(Material for this exercise begins)
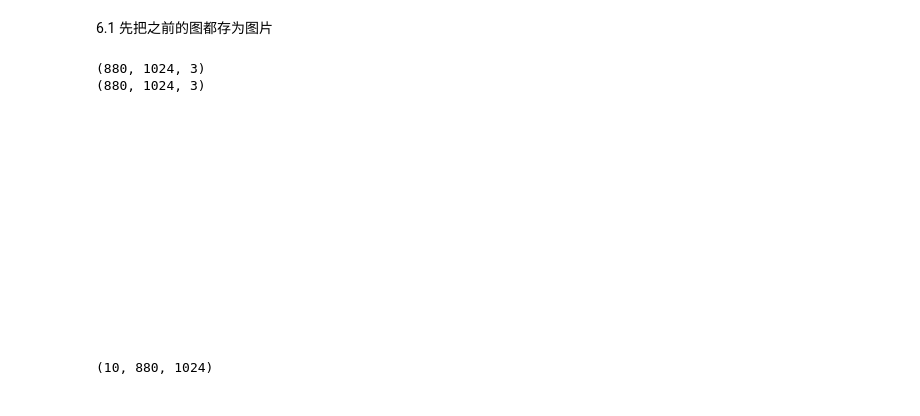
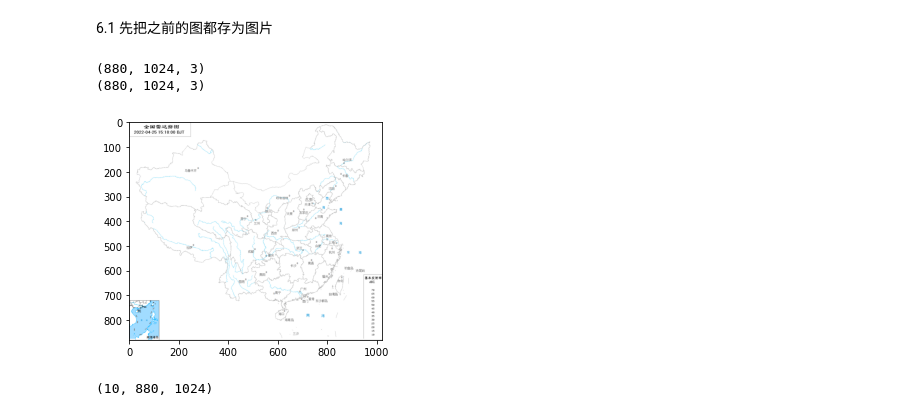
Before and after one commit to lovelyweather/learning_machine_learning, a Jupyter notebook: Optical_Flow_Extraplolation/extrapolation_china.ipynb, the cells around one changed output. Drawn from its saved outputs; the diff is of its cells as text; code cells hidden in the pictures.

```diff
--- a/Optical_Flow_Extraplolation/extrapolation_china.ipynb
+++ b/Optical_Flow_Extraplolation/extrapolation_china.ipynb
@@ -638,35 +638,34 @@ for i, threshold in enumerate(['10','20','30','40']):
 # %%
 #先把底图之类的加上
 #针对nowcast[0]先画一张图看看
 #先把dbz转为rgb值
 
 #1. 读取一个示例文件，提取其底图信息
 raw_img_array = plt.imread(r"E:/xiaowu\extrapolation\pic_ori/Z_RADA_C_BABJ_20220425071800_P_DOR_RDCP_R_ACHN.PNG")
 rgb_img_array = (raw_img_array * 255).astype(np.uint8)
 print(rgb_img_array.shape)
 #将底图与dbz颜色分离
 #初始化阶段将原始图片数组分别存入两个数组。
 #存底图的数组为flaw_img_array，由于后期底图的数组主要用于对缝隙的填补，因此使用flaw。
 flaw_img_array = copy.deepcopy(rgb_img_array)
 #存dbz的数组为data_img_array
 data_img_array = copy.deepcopy(rgb_img_array)
 
 # 1. 剔除dbz像素点，提取出底图部分的坐标
 for colors_array in colors_arrays:
     dist = np.sum((rgb_img_array - colors_array) ** 2, axis=2)
     dbz_index = np.where(dist==dist.min())
     flaw_img_array[dbz_index] = np.array([255,255,255])
     flaw_index = np.where(flaw_img_array.sum(axis=2)<255*3) #非白色的坐标位置，即底图的坐标位置 白色的RGB为255 255 255
 
  #底图
-#plt.imshow(flaw_img_array)
-plt.axis("off")
+plt.imshow(flaw_img_array)
+#plt.axis("off")
 print(flaw_img_array.shape)
-plt.imsave("see.png",data_img_array)
 # %% [output]
 (880, 1024, 3)
 (880, 1024, 3)
-[figure, old version]
+[figure, new version]
 # %%
 results["SparseSD"]["202204250700"][()].shape
 # %% [output]
```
(Material for this exercise ends)
# Instructions for the task
Every record is to be restated word for word, with the pictures left out.

# Your response
Before and after one commit to lovelyweather/learning_machine_learning, a Jupyter notebook: Optical_Flow_Extraplolation/extrapolation_china.ipynb, the cells around one changed output. Drawn from its saved outputs; the diff is of its cells as text; code cells hidden in the pictures.

```diff
--- a/Optical_Flow_Extraplolation/extrapolation_china.ipynb
+++ b/Optical_Flow_Extraplolation/extrapolation_china.ipynb
@@ -638,35 +638,34 @@ for i, threshold in enumerate(['10','20','30','40']):
 # %%
 #先把底图之类的加上
 #针对nowcast[0]先画一张图看看
 #先把dbz转为rgb值
 
 #1. 读取一个示例文件，提取其底图信息
 raw_img_array = plt.imread(r"E:/xiaowu\extrapolation\pic_ori/Z_RADA_C_BABJ_20220425071800_P_DOR_RDCP_R_ACHN.PNG")
 rgb_img_array = (raw_img_array * 255).astype(np.uint8)
 print(rgb_img_array.shape)
 #将底图与dbz颜色分离
 #初始化阶段将原始图片数组分别存入两个数组。
 #存底图的数组为flaw_img_array，由于后期底图的数组主要用于对缝隙的填补，因此使用flaw。
 flaw_img_array = copy.deepcopy(rgb_img_array)
 #存dbz的数组为data_img_array
 data_img_array = copy.deepcopy(rgb_img_array)
 
 # 1. 剔除dbz像素点，提取出底图部分的坐标
 for colors_array in colors_arrays:
     dist = np.sum((rgb_img_array - colors_array) ** 2, axis=2)
     dbz_index = np.where(dist==dist.min())
     flaw_img_array[dbz_index] = np.array([255,255,255])
     flaw_index = np.where(flaw_img_array.sum(axis=2)<255*3) #非白色的坐标位置，即底图的坐标位置 白色的RGB为255 255 255
 
  #底图
-#plt.imshow(flaw_img_array)
-plt.axis("off")
+plt.imshow(flaw_img_array)
+#plt.axis("off")
 print(flaw_img_array.shape)
-plt.imsave("see.png",data_img_array)
 # %% [output]
 (880, 1024, 3)
 (880, 1024, 3)
-[figure, old version]
+[figure, new version]
 # %%
 results["SparseSD"]["202204250700"][()].shape
 # %% [output]
```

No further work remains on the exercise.